MOTORISTS and commuters were bracing themselves for traffic chaos as Ireland’s largest ever security operation swung in to action for the Queen’s visit.
Road closures and parking restrictions are already in place in parts of Dublin as the Irish capital prepares for a lockdown during the historic four-day Royal visit.
Armed British police officers will patrol the streets alongside Gardai and soldiers to protect the 85-year-old monarch and the Duke of Edinburgh as they travel to engagements.
Taoiseach Enda Kenny said government and police were conscious of security threats, but maintained the Queen would receive a warm welcome from the vast majority of Irish people.
He described her visit as the start of a new era between the two counties based on respect, friendship and mutual recognition.
“The visit of the Queen is symbolically a healing of the past and facing with courage to the future,” Mr Kenny told Sky news.
Sinn Fein, which opposes the Queen’s visit, said the disruption being caused to Dubliners was unacceptable.
However the republic’s president, Mary McAleese, said the visit would mark an extraordinary moment for the country’s history.
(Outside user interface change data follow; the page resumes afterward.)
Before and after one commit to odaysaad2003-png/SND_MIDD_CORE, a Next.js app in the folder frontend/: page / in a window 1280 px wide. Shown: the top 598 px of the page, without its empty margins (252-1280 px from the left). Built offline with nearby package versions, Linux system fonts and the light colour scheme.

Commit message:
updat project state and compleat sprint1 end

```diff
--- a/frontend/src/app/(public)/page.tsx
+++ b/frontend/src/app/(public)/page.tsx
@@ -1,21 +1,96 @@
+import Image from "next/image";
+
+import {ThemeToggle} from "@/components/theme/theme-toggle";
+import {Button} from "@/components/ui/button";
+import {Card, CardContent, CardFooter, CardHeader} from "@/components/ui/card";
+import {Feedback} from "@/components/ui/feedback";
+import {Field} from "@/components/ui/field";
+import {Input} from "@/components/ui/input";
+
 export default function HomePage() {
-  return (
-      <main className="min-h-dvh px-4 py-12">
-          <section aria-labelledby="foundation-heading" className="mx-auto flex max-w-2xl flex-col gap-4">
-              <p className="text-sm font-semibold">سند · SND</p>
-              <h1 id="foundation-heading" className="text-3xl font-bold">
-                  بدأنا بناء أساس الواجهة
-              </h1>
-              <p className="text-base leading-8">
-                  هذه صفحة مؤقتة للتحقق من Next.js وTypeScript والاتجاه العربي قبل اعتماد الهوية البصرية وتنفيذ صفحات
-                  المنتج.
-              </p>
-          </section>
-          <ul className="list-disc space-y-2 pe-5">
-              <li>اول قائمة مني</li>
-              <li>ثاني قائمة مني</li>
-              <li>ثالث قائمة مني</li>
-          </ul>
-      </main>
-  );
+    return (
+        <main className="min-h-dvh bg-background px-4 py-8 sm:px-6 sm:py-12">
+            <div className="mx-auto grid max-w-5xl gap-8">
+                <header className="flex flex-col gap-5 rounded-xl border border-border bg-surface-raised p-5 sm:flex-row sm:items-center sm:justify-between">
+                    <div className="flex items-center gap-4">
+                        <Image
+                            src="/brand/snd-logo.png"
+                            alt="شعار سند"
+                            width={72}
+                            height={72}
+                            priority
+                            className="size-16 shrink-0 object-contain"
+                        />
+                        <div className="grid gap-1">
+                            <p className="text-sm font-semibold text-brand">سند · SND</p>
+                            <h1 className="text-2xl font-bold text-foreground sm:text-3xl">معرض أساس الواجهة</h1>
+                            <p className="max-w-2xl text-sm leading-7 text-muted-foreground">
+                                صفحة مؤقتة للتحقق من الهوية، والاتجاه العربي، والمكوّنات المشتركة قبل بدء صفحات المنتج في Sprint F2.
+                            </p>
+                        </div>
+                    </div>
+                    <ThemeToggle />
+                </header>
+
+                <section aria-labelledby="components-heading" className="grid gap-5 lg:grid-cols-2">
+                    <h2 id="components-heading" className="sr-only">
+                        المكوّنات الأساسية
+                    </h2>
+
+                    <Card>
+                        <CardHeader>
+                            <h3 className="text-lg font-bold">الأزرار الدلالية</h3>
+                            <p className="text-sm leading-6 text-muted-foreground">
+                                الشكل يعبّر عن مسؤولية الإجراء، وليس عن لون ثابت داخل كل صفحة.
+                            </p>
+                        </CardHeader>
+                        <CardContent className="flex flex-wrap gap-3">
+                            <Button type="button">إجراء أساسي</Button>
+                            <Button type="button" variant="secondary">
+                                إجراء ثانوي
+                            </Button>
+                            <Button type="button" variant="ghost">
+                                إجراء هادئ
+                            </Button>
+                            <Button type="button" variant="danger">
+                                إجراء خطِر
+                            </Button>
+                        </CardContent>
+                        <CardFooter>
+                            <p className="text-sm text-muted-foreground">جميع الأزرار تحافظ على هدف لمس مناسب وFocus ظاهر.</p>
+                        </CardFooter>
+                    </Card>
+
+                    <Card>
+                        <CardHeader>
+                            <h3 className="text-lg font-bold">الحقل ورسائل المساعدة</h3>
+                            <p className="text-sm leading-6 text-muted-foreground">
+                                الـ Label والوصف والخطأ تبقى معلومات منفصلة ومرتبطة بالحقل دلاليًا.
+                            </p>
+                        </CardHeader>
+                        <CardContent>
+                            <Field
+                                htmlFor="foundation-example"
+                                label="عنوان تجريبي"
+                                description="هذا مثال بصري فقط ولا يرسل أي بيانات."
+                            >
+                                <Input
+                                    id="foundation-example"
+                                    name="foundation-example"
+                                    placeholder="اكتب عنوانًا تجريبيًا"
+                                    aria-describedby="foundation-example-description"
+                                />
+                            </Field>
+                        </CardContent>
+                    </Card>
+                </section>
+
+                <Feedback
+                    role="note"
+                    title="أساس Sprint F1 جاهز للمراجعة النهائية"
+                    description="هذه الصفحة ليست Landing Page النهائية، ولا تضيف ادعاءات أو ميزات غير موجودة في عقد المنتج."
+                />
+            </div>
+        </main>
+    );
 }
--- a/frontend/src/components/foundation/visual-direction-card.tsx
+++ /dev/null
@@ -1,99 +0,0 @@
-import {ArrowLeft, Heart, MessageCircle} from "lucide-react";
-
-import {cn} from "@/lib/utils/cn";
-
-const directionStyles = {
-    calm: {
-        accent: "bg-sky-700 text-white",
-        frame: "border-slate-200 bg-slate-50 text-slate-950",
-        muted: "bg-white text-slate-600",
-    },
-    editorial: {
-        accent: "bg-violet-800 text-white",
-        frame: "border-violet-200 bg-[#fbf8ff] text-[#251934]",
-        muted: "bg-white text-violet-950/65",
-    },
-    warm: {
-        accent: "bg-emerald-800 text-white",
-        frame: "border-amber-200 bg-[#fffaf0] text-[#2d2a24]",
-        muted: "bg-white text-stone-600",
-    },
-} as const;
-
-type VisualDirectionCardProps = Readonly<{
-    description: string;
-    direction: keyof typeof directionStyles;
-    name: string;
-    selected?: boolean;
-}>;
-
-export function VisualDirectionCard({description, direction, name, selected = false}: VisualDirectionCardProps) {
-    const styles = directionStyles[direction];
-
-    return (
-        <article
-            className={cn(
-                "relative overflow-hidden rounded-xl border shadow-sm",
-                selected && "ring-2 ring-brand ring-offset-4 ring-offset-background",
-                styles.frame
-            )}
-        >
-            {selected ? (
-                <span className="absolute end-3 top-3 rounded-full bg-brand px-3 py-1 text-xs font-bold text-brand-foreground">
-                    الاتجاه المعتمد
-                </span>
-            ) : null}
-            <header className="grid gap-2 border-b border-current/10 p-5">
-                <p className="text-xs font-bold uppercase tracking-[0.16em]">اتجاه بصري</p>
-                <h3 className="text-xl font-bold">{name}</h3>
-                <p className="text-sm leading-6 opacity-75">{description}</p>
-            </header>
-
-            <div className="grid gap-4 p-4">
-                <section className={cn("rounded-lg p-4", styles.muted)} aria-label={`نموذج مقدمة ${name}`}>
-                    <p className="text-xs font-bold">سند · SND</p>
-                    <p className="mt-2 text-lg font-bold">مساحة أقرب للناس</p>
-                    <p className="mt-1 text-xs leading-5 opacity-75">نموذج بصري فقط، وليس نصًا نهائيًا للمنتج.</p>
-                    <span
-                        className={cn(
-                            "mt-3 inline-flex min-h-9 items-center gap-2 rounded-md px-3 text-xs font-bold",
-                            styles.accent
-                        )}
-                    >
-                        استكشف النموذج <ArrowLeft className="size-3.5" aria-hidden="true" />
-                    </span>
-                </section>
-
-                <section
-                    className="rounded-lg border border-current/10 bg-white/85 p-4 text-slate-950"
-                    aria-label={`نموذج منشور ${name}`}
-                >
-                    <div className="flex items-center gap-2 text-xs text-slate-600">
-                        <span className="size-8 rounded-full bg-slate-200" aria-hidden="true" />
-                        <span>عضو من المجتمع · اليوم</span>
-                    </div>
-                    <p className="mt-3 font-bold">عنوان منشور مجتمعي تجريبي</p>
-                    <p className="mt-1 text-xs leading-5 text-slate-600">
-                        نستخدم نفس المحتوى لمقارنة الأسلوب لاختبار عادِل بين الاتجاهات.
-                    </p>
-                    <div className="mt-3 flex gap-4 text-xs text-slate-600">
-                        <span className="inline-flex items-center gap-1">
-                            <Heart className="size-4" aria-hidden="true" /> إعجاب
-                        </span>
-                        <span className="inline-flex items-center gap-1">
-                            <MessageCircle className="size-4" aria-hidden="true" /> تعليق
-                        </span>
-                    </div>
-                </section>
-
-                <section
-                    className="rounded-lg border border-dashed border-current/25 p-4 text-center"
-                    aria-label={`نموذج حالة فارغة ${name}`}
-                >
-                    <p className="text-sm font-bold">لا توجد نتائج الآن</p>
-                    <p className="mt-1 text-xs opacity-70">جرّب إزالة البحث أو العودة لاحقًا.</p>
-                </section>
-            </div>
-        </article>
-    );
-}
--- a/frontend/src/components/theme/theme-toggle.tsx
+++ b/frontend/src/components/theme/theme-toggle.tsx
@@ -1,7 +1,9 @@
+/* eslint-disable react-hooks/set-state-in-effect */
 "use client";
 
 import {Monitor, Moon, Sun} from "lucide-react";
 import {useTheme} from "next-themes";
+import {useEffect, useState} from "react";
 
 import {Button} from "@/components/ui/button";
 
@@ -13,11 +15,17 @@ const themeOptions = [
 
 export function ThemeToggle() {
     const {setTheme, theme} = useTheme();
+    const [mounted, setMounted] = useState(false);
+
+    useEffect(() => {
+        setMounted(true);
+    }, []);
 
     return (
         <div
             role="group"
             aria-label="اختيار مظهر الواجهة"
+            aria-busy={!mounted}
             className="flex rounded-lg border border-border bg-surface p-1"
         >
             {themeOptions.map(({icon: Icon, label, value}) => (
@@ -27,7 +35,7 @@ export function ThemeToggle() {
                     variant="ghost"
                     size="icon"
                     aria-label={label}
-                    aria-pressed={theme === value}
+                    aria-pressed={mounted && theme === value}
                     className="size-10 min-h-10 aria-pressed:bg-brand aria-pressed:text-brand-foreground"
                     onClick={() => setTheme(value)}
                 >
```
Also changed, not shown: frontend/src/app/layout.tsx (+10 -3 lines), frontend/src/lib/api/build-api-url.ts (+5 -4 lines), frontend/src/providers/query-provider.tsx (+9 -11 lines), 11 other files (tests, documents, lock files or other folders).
Mrs McAleese insisted it was the right moment for the ground-breaking event and that the visit had been made possible by the success of the peace process.
She said: “A phenomenal sign and signal of the success of the peace process and absolutely the right moment for us to welcome onto Irish soil, Her Majesty the Queen, the Head of State of our immediate next-door neighbours, the people with whom we are forging a new future, a future very, very different from the past, on very different terms from the past and I think that visit will send the message that we are, both jurisdictions, determined to make the future a much, much better place.”
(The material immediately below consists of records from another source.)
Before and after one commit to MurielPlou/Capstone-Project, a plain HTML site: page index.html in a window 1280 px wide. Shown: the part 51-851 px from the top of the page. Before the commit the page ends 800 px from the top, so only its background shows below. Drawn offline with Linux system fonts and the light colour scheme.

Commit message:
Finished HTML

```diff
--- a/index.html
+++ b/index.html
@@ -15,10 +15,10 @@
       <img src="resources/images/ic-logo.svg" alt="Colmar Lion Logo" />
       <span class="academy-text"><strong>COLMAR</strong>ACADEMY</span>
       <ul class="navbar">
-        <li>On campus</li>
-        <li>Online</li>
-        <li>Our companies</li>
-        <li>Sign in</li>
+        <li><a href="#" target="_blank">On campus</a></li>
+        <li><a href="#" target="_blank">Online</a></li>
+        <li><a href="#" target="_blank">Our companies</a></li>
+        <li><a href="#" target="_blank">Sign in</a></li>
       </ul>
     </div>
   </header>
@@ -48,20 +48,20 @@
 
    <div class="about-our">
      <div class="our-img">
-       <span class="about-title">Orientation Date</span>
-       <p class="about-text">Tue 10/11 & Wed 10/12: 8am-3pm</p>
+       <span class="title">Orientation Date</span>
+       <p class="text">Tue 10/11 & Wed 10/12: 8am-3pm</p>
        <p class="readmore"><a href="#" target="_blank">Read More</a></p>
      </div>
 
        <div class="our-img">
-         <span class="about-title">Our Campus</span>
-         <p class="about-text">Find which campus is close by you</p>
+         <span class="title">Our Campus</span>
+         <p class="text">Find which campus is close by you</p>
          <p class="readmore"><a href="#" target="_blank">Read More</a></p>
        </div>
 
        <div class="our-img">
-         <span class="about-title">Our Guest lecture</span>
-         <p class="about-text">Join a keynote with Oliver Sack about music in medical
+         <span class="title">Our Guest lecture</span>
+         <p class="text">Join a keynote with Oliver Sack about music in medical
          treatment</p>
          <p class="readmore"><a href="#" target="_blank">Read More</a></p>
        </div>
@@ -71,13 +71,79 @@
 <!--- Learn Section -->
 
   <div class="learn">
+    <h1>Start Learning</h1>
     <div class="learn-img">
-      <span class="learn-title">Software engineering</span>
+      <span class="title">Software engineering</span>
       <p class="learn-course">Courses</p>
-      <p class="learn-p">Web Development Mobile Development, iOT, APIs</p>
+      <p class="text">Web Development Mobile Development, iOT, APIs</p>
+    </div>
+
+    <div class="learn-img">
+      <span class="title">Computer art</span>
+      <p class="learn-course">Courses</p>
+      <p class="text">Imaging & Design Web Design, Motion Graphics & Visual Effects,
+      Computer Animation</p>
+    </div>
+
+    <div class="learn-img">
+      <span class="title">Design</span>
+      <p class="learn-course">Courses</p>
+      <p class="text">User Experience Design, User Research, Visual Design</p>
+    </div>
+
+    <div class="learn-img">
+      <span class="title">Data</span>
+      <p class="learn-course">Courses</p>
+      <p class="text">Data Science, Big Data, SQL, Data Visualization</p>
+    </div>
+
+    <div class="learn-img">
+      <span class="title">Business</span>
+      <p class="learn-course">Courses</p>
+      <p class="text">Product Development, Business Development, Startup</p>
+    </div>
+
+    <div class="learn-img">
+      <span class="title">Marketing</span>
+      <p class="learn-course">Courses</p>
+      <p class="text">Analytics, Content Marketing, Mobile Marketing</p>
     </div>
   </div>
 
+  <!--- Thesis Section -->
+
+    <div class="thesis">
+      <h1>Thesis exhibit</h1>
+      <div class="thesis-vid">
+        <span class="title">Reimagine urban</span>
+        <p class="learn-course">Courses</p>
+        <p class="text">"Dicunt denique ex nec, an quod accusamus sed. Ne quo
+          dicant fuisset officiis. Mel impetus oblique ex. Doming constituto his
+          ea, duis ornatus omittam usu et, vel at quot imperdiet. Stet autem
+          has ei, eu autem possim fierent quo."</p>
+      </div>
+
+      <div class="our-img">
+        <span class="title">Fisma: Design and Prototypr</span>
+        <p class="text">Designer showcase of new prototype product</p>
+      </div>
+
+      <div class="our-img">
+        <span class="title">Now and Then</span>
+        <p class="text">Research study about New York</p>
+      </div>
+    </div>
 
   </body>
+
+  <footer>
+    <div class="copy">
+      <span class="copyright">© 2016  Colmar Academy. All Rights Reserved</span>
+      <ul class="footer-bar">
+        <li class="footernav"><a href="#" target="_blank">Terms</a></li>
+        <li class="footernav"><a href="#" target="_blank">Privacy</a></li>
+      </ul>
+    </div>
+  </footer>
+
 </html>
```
The visit is the first by a British sovereign to the Republic. Her grandfather, King George V, visited the country when it was under British rule 100 years ago.
Protesters – led by socialist republican group Eirigi – were already attempting to set up an Irish Freedom Camp yesterday on Parnell Square close to the Garden of Remembrance, which honours all those who fought for Irish freedom.
The Queen is due to attend a wreath-laying ceremony there.
Her arrival has also sparked controversy as it coincides with the 37th anniversary of the Dublin and Monaghan bombings, which killed 34 people.
Victim groups believe the bomb attacks were carried out by loyalist paramilitaries with British state collusion.
Security chiefs said activists will not get near the Queen, with up to 4,000 Garda officers on the streets at any one time in Dublin alone.
Surveillance has been stepped up on known republican dissidents, with several arrests made in the north and south of Ireland.
The Queen will take in the counties of Cork, Kildare and Tipperary as well as touring sites of historical significance in Dublin including Croke Park, Trinity College and the Guinness Storehouse.
The unprecedented security operation – which will include land, air and sea patrols – is estimated to cost 30 million euros (£26m).